● Prompt:
The answer should be each line from the entries below that has the word "java" in it.

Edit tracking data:
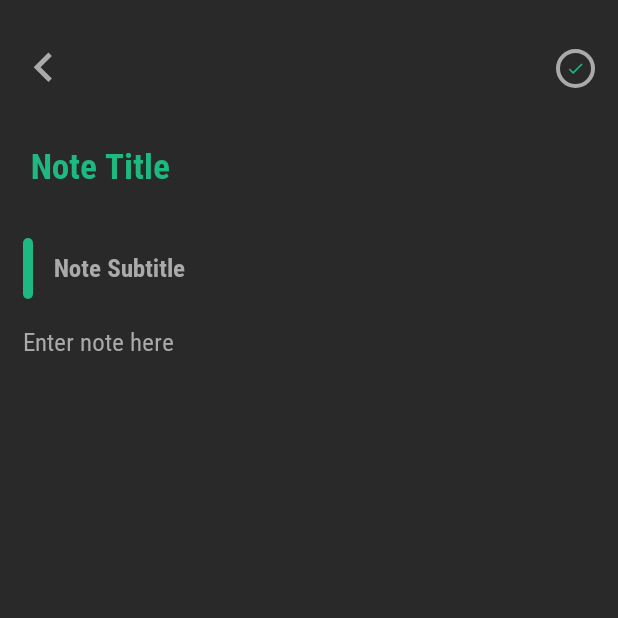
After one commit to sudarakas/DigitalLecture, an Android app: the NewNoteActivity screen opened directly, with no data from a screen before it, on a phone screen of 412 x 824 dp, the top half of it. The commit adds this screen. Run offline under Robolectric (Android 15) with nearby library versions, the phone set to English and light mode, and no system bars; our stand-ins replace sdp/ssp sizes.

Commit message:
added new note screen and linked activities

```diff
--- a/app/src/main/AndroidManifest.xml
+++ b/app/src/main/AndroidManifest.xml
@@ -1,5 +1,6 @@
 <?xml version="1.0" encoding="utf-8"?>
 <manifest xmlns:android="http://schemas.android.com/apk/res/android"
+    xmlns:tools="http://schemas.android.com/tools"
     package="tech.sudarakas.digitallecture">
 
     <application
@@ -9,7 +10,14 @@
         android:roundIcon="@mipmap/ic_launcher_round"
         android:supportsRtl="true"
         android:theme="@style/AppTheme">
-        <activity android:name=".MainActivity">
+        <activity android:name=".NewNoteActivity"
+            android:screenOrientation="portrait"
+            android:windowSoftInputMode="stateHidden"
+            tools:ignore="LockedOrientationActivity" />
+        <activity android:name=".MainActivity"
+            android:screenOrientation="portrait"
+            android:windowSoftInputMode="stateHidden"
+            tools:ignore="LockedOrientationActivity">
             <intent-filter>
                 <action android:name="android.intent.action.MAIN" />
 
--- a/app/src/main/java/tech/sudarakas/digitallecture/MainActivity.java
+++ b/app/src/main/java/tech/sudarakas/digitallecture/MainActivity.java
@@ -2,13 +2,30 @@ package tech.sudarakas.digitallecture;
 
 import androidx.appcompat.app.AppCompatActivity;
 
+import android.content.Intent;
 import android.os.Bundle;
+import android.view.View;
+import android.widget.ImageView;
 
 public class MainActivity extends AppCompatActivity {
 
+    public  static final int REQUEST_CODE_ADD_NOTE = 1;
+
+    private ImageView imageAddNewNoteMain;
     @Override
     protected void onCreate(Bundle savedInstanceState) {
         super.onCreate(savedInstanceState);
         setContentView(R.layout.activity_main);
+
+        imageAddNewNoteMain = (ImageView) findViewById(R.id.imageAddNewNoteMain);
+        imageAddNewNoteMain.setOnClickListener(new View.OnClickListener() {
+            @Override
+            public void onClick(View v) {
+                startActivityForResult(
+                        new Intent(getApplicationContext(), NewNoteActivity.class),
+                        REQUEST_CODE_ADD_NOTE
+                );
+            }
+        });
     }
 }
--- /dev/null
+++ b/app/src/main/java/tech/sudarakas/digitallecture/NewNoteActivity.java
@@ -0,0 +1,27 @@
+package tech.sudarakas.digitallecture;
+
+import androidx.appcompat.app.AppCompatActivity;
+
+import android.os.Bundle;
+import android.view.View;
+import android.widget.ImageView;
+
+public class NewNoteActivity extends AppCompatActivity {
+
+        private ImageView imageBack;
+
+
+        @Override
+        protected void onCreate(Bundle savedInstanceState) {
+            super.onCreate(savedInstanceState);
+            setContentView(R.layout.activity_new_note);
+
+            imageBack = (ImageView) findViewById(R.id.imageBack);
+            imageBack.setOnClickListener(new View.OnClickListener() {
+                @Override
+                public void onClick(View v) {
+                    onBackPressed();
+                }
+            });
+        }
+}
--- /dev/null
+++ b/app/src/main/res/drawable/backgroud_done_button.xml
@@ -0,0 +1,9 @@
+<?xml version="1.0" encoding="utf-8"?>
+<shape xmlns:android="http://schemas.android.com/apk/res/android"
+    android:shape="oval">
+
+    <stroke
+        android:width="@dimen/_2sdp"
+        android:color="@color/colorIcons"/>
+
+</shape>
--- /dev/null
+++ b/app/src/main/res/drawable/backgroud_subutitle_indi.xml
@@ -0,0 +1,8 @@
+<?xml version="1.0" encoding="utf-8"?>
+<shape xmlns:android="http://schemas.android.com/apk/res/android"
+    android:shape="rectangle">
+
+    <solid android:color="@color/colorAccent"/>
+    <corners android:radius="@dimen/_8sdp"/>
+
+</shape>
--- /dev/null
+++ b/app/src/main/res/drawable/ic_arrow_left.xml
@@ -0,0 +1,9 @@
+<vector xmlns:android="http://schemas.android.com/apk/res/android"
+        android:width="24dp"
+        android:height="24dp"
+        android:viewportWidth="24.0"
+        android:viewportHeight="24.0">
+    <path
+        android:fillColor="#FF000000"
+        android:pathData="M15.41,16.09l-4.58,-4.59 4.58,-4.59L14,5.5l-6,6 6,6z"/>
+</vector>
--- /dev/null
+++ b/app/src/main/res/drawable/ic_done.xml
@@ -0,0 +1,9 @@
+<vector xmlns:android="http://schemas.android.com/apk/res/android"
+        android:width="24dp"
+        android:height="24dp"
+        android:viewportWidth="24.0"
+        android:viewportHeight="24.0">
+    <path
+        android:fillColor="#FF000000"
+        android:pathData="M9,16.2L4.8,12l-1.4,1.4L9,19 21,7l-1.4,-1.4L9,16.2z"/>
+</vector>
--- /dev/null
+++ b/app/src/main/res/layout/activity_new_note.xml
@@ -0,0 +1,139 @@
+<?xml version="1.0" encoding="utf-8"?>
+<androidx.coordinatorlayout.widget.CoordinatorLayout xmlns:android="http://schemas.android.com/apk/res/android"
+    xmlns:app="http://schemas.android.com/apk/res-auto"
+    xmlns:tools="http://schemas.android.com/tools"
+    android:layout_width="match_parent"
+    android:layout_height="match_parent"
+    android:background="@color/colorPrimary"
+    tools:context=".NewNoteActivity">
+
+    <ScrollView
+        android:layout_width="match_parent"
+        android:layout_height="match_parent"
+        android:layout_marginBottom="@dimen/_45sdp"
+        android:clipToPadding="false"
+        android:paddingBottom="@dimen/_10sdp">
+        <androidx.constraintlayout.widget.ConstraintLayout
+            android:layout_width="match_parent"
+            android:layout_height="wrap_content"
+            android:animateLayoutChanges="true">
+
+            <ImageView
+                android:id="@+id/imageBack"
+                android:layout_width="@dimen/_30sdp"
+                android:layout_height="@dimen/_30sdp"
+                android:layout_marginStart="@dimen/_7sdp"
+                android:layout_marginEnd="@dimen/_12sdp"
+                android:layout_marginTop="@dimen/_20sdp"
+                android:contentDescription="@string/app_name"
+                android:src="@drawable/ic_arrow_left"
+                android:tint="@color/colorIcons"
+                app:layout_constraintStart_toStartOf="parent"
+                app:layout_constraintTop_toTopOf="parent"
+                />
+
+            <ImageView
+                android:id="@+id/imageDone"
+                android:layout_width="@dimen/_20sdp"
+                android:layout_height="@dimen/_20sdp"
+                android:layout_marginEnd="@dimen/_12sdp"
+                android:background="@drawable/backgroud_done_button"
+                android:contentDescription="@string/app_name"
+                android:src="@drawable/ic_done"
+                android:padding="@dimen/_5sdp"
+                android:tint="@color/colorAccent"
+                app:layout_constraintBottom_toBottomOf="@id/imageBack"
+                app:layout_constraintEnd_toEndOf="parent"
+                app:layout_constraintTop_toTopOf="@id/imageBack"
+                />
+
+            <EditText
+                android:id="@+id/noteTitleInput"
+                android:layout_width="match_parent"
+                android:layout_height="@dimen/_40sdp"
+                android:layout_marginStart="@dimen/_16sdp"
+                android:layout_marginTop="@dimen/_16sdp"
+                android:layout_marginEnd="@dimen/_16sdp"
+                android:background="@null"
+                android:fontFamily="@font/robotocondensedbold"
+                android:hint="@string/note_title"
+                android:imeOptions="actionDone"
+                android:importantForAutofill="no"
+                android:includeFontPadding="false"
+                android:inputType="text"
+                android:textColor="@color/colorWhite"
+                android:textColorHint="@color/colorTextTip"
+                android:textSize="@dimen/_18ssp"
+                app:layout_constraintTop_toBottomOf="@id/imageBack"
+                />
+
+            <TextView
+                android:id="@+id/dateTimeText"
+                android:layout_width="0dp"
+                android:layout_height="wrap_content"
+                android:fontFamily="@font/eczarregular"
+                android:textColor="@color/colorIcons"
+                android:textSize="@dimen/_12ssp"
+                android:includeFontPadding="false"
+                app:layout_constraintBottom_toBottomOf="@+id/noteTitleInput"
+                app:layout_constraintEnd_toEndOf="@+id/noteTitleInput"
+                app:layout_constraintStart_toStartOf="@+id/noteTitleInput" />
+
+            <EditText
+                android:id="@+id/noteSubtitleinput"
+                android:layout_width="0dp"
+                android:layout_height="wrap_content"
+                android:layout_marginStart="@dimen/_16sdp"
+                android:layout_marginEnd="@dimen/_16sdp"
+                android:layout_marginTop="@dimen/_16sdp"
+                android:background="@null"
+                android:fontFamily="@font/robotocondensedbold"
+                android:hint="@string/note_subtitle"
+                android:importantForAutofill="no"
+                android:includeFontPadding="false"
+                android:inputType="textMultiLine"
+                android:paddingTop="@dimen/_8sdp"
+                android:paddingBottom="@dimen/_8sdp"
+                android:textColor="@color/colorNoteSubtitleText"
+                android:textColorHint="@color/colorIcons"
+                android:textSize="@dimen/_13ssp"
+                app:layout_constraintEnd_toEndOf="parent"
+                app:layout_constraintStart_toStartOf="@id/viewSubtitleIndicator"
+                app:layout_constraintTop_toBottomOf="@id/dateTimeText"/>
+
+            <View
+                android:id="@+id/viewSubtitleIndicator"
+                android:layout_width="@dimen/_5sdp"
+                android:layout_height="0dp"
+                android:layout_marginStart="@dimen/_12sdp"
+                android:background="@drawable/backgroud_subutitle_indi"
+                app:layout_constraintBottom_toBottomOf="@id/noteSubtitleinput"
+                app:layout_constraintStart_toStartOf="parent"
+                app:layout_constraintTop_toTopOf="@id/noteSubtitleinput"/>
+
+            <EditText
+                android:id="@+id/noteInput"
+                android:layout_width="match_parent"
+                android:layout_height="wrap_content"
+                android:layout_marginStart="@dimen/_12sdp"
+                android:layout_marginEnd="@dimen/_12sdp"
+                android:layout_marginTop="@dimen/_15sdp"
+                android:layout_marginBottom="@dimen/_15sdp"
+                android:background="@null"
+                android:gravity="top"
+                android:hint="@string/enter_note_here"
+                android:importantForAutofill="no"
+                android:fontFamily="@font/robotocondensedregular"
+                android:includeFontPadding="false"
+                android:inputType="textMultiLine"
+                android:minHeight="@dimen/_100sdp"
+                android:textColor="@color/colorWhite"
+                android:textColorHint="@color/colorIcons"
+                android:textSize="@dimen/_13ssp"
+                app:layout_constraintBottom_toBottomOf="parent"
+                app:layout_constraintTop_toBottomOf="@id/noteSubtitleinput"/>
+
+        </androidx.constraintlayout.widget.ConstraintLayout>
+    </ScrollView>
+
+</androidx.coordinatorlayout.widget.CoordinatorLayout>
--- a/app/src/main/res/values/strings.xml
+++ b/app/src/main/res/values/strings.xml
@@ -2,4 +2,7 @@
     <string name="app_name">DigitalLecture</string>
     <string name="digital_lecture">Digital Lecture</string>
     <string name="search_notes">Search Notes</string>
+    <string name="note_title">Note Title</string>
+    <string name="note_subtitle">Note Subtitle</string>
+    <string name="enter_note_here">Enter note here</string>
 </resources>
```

...

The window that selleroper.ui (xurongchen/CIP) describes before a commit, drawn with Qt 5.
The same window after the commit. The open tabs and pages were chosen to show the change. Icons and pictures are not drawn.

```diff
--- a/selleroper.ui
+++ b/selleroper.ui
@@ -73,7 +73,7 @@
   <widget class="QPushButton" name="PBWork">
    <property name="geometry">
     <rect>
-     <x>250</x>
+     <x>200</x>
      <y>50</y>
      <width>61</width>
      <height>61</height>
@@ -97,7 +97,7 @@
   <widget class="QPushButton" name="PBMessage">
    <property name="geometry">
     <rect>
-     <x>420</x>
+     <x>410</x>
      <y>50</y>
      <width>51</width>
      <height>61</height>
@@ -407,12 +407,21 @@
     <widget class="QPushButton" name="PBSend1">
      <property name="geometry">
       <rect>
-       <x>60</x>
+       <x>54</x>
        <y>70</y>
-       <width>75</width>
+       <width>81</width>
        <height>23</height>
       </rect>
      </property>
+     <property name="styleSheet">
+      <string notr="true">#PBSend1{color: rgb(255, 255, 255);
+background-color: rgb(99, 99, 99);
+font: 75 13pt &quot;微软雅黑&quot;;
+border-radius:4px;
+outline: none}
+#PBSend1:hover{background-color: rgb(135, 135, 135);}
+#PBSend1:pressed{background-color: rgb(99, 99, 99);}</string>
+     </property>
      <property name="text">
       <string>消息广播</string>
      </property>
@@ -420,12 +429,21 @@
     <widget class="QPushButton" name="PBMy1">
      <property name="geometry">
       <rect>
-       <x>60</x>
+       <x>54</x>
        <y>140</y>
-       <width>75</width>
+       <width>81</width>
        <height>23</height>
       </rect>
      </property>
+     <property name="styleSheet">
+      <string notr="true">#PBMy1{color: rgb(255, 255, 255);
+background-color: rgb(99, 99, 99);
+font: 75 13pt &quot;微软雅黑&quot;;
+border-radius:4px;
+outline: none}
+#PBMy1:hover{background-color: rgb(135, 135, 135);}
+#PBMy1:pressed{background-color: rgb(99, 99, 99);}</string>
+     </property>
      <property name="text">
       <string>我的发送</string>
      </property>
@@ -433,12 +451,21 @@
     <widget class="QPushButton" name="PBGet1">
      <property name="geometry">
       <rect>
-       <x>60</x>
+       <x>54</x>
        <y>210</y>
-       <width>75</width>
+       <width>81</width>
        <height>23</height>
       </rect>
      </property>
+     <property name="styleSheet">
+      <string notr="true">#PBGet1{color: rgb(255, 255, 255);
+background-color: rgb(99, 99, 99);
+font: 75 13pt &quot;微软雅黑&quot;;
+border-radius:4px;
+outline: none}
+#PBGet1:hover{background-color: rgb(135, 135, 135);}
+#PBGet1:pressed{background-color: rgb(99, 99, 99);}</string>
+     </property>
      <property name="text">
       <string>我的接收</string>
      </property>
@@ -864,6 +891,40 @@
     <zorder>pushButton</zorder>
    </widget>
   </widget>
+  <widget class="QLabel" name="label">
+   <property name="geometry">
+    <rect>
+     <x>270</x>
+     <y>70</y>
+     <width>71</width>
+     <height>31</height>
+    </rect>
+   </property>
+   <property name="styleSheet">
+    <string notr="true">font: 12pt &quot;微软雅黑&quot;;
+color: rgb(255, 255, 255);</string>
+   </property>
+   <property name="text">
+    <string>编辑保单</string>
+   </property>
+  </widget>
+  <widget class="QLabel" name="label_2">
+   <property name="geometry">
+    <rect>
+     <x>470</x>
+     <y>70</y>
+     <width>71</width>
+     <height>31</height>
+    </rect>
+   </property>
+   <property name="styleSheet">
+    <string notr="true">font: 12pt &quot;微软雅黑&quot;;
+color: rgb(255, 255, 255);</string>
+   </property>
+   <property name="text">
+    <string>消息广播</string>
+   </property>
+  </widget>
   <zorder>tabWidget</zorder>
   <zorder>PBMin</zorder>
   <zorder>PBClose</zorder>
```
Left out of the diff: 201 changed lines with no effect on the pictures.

● Solution for this problem:
--- a/app/src/main/java/tech/sudarakas/digitallecture/MainActivity.java
+++ b/app/src/main/java/tech/sudarakas/digitallecture/MainActivity.java
+++ b/app/src/main/java/tech/sudarakas/digitallecture/NewNoteActivity.java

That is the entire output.